There’s no question of how many around Chargers Park felt and still feel about Norv Turner.
It was probably the reason why Turner—the much maligned head coach of the Chargers who was officially fired Monday—has been in San Diego for six seasons when many thought that he shouldn’t have gotten the job in the first place.
And it is largely believed that Turner’s players kept him around one more season, after failing to make the playoffs in 2011.
But that was under a caveat: the team must succeed in 2012.
Whatever was defined as “success,” San Diego did not see that this season. Finishing 7-9 and missing the playoffs for the third consecutive year, Turner along with general manager A.J. Smith were relieved of their duties.
That, however, doesn’t change how his now former players felt about him.
“It’s been a joy,” veteran linebacker Takeo Spikes, who played for Turner for two years, said last week. “To me him and Dick LeBeau have a lot of similarities with each other…They never have to raise their voice to get to you. Whenever you can find an adult who is able to speak to another adult in that type of way and still get through mentally, that’s when you see the utmost respect in a peer, in the man that you’re working for.”
But that touch, that ability, the side that fans and the media did not see from Turner and was only shown in the locker room and with his players, that could not save Turner in 2012.
And he knew it. Four weeks before the regular season ended, a report surfaced stating that Turner and Smith would be fired at the season’s end.
Though he would not address the issue in subsequent weeks, he begin to do so in the days leading up to his final game as head coach.
“Houdini may not get out of this one,” Turner told reporters last Thursday.
The Chargers have regressed in the six years Turner was at the helm.
After three AFC West Division titles in his first three seasons, Turner failed to make the playoffs in his last three. The 2010 and 2011 seasons were especially painstaking, with 9-7 and 8-8 records, the Chargers missed the playoffs by one game.
In 2012—San Diego’s first losing season since 2003—the team finished six games behind the division-winning Denver Broncos.
“We’re three years now out of the playoffs,” team president Dean Spanos told Chargers.com. “Our goal has always been to win a world championship, and I think at this particular time we need to go in a different direction.
“I think at the beginning of the season it was apparent that if we didn’t get to the playoffs and didn’t win some games into the playoffs, that we probably were going to make a change.”
The same regression can be said about Chargers quarterback Philip Rivers under Turner.
Rivers threw 35 interceptions in the first three years of Turner’s reign in San Diego. Rivers had 48 the past three seasons. And, in 2012, Rivers’ 26 touchdown passes and his 3,606 yards passing are his fewest totals since Turner’s first year as the head coach in 2007, when Rivers passes for 3,152 yards and just 21 touchdowns.

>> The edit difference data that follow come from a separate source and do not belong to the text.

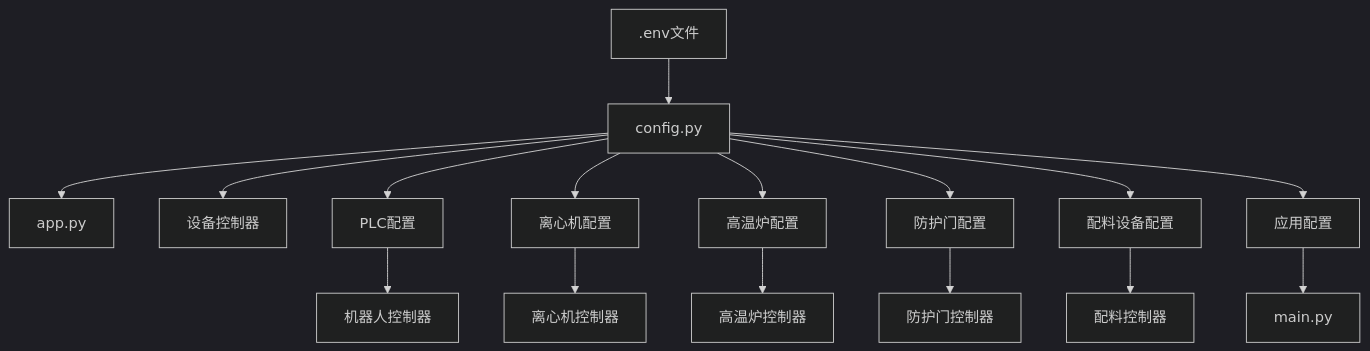
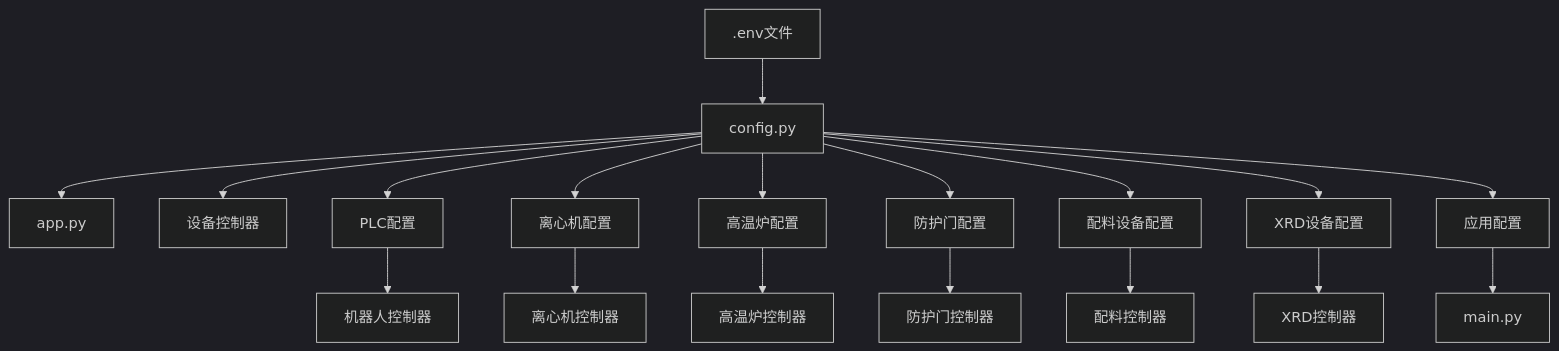
One commit to nipeone/ai4device changed the eighth of 11 diagrams in docs/系统架构流程图.md. Above: the diagram before and after it, drawn with Mermaid (dark theme). The commit also changed other lines of this file, not shown here.

````diff
--- a/docs/系统架构流程图.md
+++ b/docs/系统架构流程图.md
@@ -455,20 +474,22 @@
 ```mermaid
 graph TB
     ENV[.env文件] --> CONFIG[config.py]
     CONFIG --> APP[app.py]
     CONFIG --> DEVICES[设备控制器]
     
     CONFIG --> PLC_CFG[PLC配置]
     CONFIG --> CENT_CFG[离心机配置]
     CONFIG --> OVEN_CFG[高温炉配置]
     CONFIG --> DOOR_CFG[防护门配置]
     CONFIG --> MIXER_CFG[配料设备配置]
+    CONFIG --> XRD_CFG[XRD设备配置]
     CONFIG --> APP_CFG[应用配置]
     
     PLC_CFG --> ROBOT_CTRL[机器人控制器]
     CENT_CFG --> CENT_CTRL[离心机控制器]
     OVEN_CFG --> OVEN_CTRL[高温炉控制器]
     DOOR_CFG --> DOOR_CTRL[防护门控制器]
     MIXER_CFG --> MIXER_CTRL[配料控制器]
+    XRD_CFG --> XRD_CTRL[XRD控制器]
     APP_CFG --> MAIN[main.py]
 ```
````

The difference in 2007, however, was that Rivers was entering just his second season as a starting quarterback and has a future Hall of Fame running back (LaDainian Tomlinson) by his side.
But Rivers was never going to blame Turner for his own failings.
“The things that kept us from success this year, coaching is not high on the list, if anywhere to be honest,” Rivers told the Union-Tribune. “We all have our roles. I didn't live up to mine. Everybody has a hand in it. I'm not diminishing the coaching role by any means because it's huge in terms of all the success we've had. But we've had our chances as players out there. I've had my chances.”
It’s almost the same sentiment that Rivers fed the media last year, when everyone thought that Turner’s firing was imminent.
Those words didn’t save Turner this year. And Rivers still has a chance to prove himself; Turner does not.
No, Turner does not have to face chants calling for the former head coach to return. No more slights or boos from the crowd. No more snarky comments on message boards about his ability to lead an NFL team.
But all of that was secondary, because Turner had respect where it mattered most.
“He is who he is and he’s not going to change, no matter what’s going on around him,” center Nick Hardwick told the team website. “He treats people with respect. He treats the guys that work for him with a lot of respect. So, he gets that respect back.”